**Your instructions:** Once every line in the data that follows has been checked for the word "background", give only the number of lines that hold it.

**Web page revision data:**
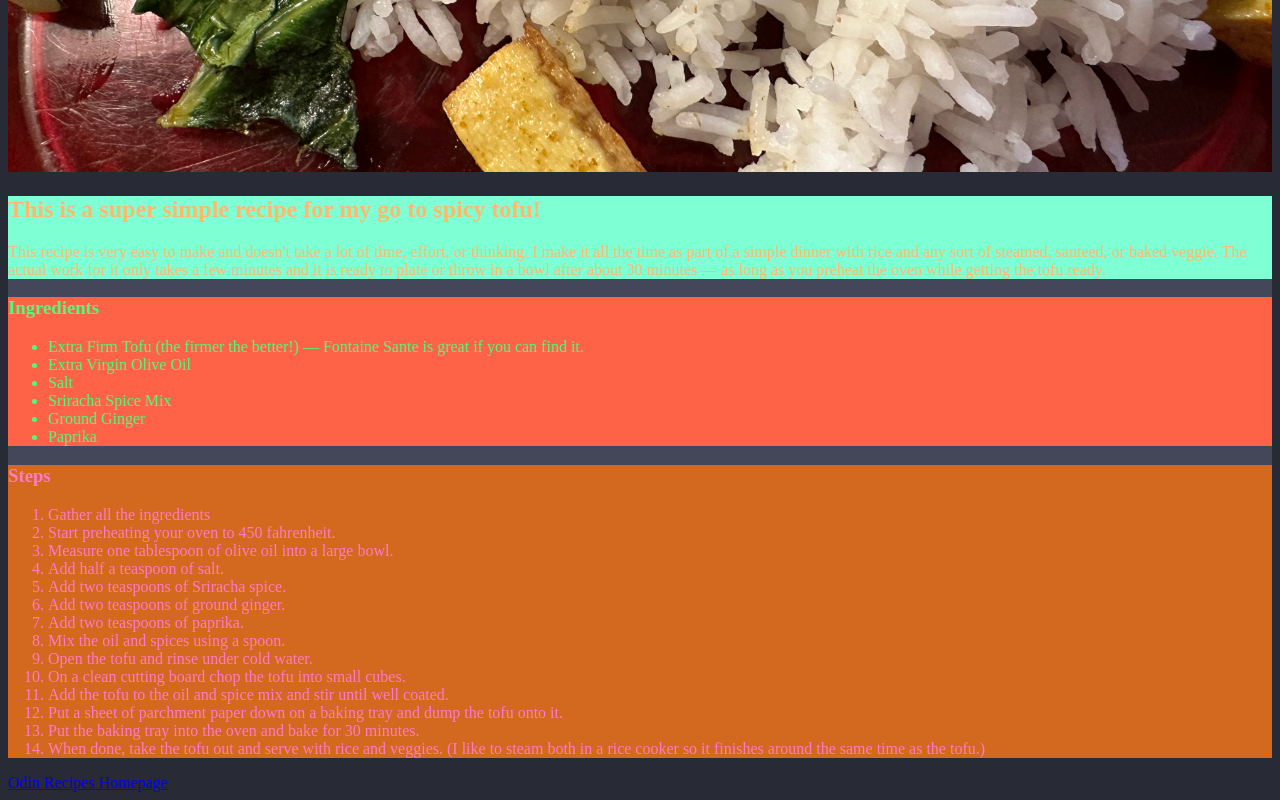
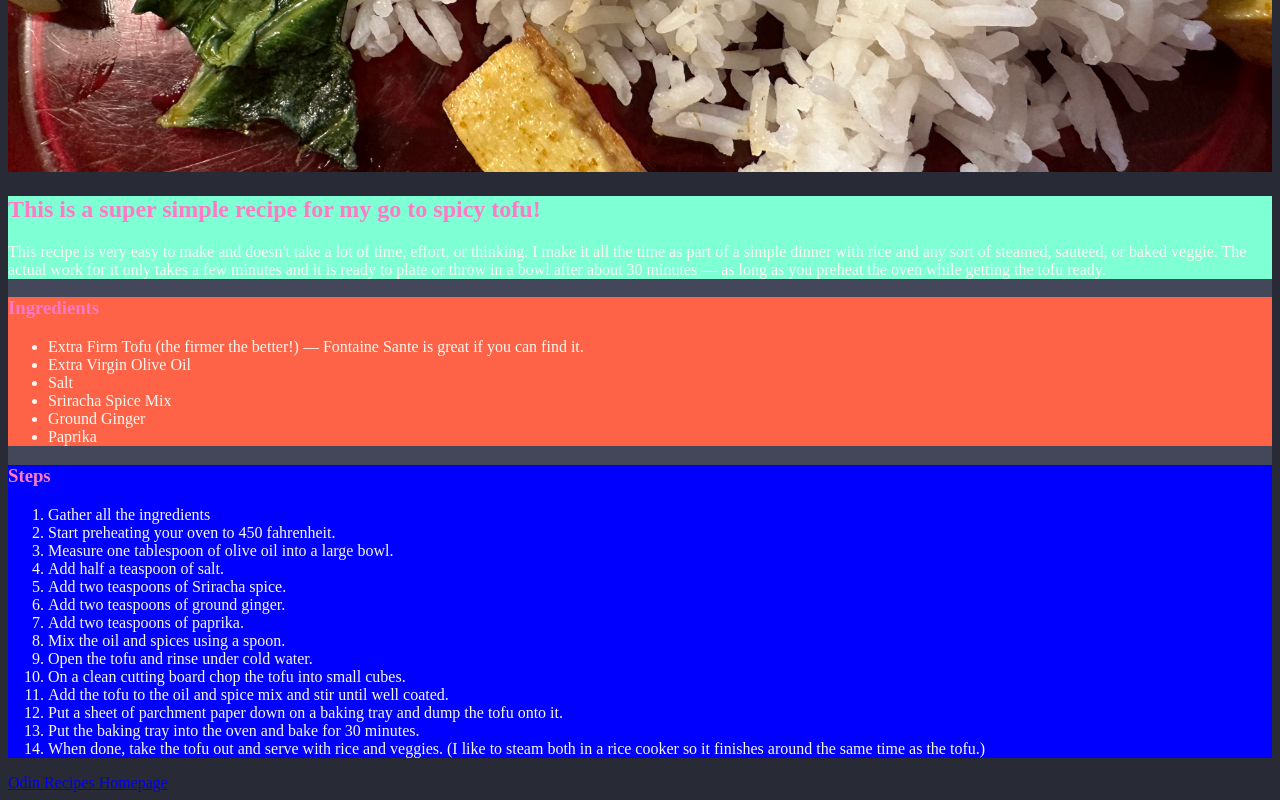
Before and after one commit to seija-appears/odin-recipes, a plain HTML site: page recipes/spicy-crispy-tofu.html in a window 1280 px wide. Shown: the part 856-1656 px from the top of the page. Drawn offline with Linux system fonts and the light colour scheme.

Commit message:
Add combinators to target headers

```diff
--- a/styles.css
+++ b/styles.css
@@ -20,19 +20,30 @@ body {
         background-color: #44475a;
     }
 
-.recipe .recipe-description /*h1, h2, h3, h4, h5, h6*/ {
-    color: #ffb86c;
+.recipe .recipe-description {
     background-color: aquamarine;
 }
 
-.recipe .recipe-ingredients /*h1, h2, h3, h4, h5, h6*/ {
-    color: #50fa7b;
+.recipe .recipe-description > h1, h2, h3, h4, h5, h6 {
+    color: #ffb86c;
+}
+
+.recipe .recipe-ingredients
+{
     background-color: tomato;
 }
 
-.recipe .recipe-instructions /*h1, h2, h3, h4, h5, h6*/ {
+.recipe .recipe-ingredients > h1, h2, h3, h4, h5, h6 {
+    color: #50fa7b;
+
+}
+
+.recipe .recipe-instructions{
+    background-color: blue;
+}
+
+.recipe .recipe-instructions > h1, h2, h3, h4, h5, h6 {
     color: #ff79c6;
-    background-color: chocolate;
 }
 
 /* Comment out styles setup prior to learning CSS Cascade
```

**Solution to this task:** 5